Data entries
----

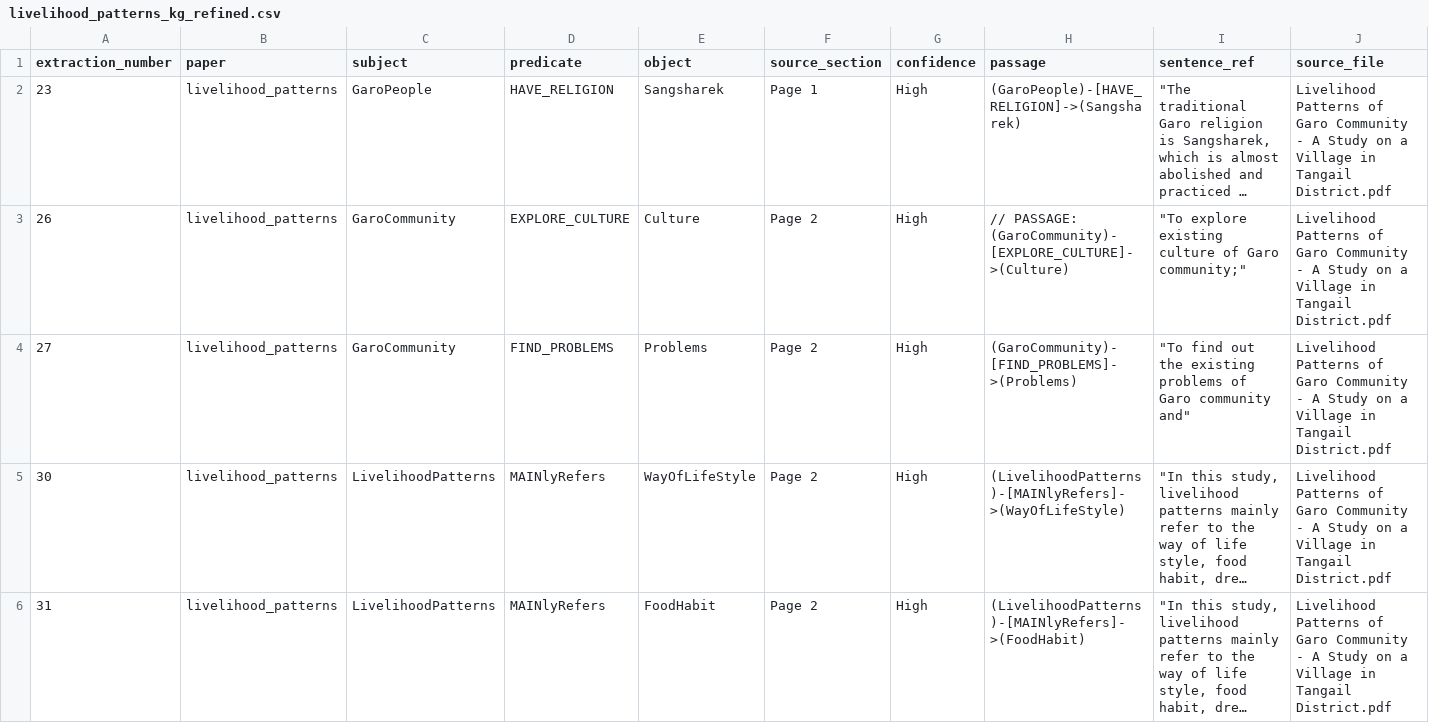
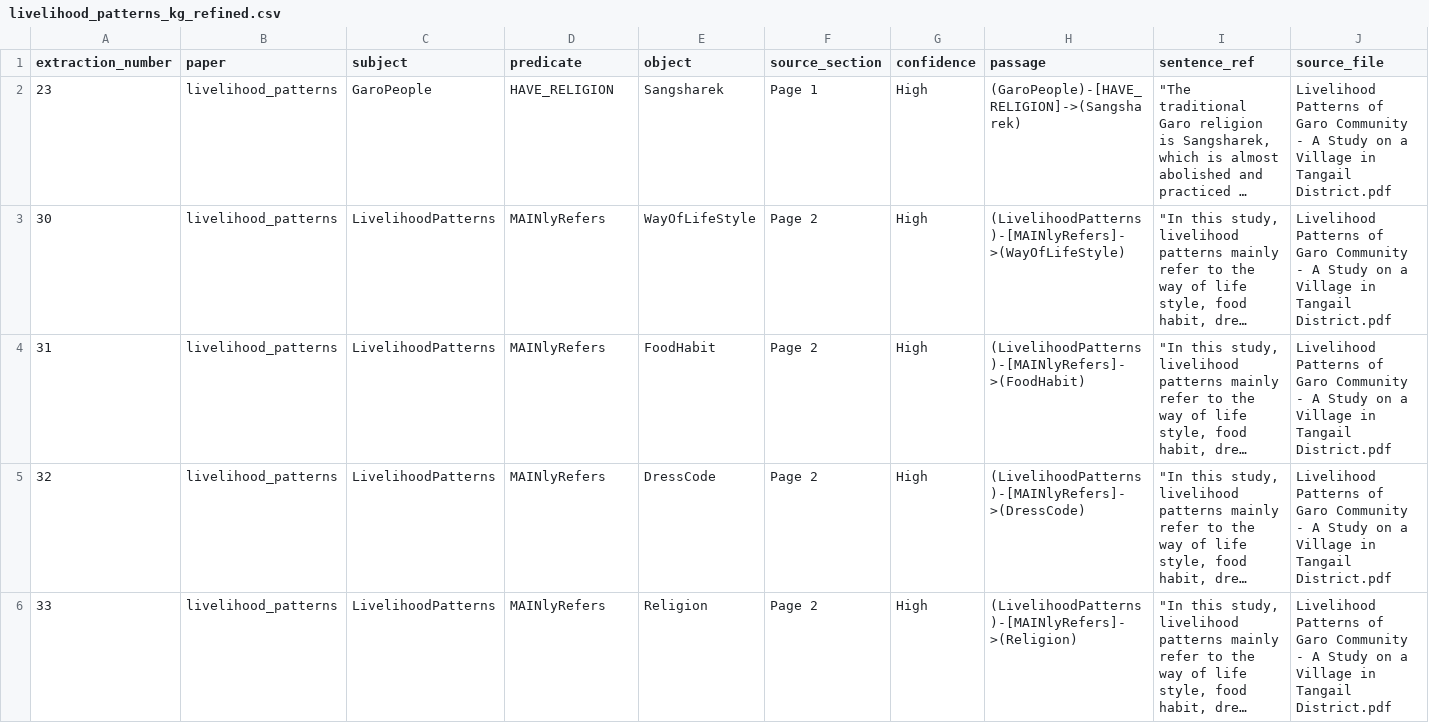
Before and after one commit to Aryan3337/EAT-40005-Extraction, a CSV file: data/production_graph/livelihood_patterns_kg_refined.csv, drawn as a sheet; only a part is shown; the shorter side is filled out with more unchanged rows; long unchanged cells end in …; rows hold the shown columns only; the diff names each change by its address in the sheet, - before the commit and + after, or states it on an @@ line.

```diff
--- a/data/production_graph/livelihood_patterns_kg_refined.csv
+++ b/data/production_graph/livelihood_patterns_kg_refined.csv
-row 3: 26 | livelihood_patterns | GaroCommunity | EXPLORE_CULTURE | Culture | Page 2 | High | // PASSAGE: (GaroCommunity)-[EXPLORE_CULTURE]->(Culture) | "To explore existing culture of Garo community;" | Livelihood Patterns of Garo Community - A Study on a Village in Tangail District.pdf
-row 4: 27 | livelihood_patterns | GaroCommunity | FIND_PROBLEMS | Problems | Page 2 | High | (GaroCommunity)-[FIND_PROBLEMS]->(Problems) | "To find out the existing problems of Garo community and" | Livelihood Patterns of Garo Community - A Study on a Village in Tangail District.pdf
```
Also changed, not shown: data/production_graph/ethnomedicinal_fifteen_clans_kg_refined.csv, data/production_graph/garo_4_kg_refined.csv, 3 other files.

----

- _The problem_: All of the records above should be written out exactly, with the pictures left out.

- _Response to this exercise_:
Before and after one commit to Aryan3337/EAT-40005-Extraction, a CSV file: data/production_graph/livelihood_patterns_kg_refined.csv, drawn as a sheet; only a part is shown; the shorter side is filled out with more unchanged rows; long unchanged cells end in …; rows hold the shown columns only; the diff names each change by its address in the sheet, - before the commit and + after, or states it on an @@ line.

```diff
--- a/data/production_graph/livelihood_patterns_kg_refined.csv
+++ b/data/production_graph/livelihood_patterns_kg_refined.csv
-row 3: 26 | livelihood_patterns | GaroCommunity | EXPLORE_CULTURE | Culture | Page 2 | High | // PASSAGE: (GaroCommunity)-[EXPLORE_CULTURE]->(Culture) | "To explore existing culture of Garo community;" | Livelihood Patterns of Garo Community - A Study on a Village in Tangail District.pdf
-row 4: 27 | livelihood_patterns | GaroCommunity | FIND_PROBLEMS | Problems | Page 2 | High | (GaroCommunity)-[FIND_PROBLEMS]->(Problems) | "To find out the existing problems of Garo community and" | Livelihood Patterns of Garo Community - A Study on a Village in Tangail District.pdf
```
Also changed, not shown: data/production_graph/ethnomedicinal_fifteen_clans_kg_refined.csv, data/production_graph/garo_4_kg_refined.csv, 3 other files.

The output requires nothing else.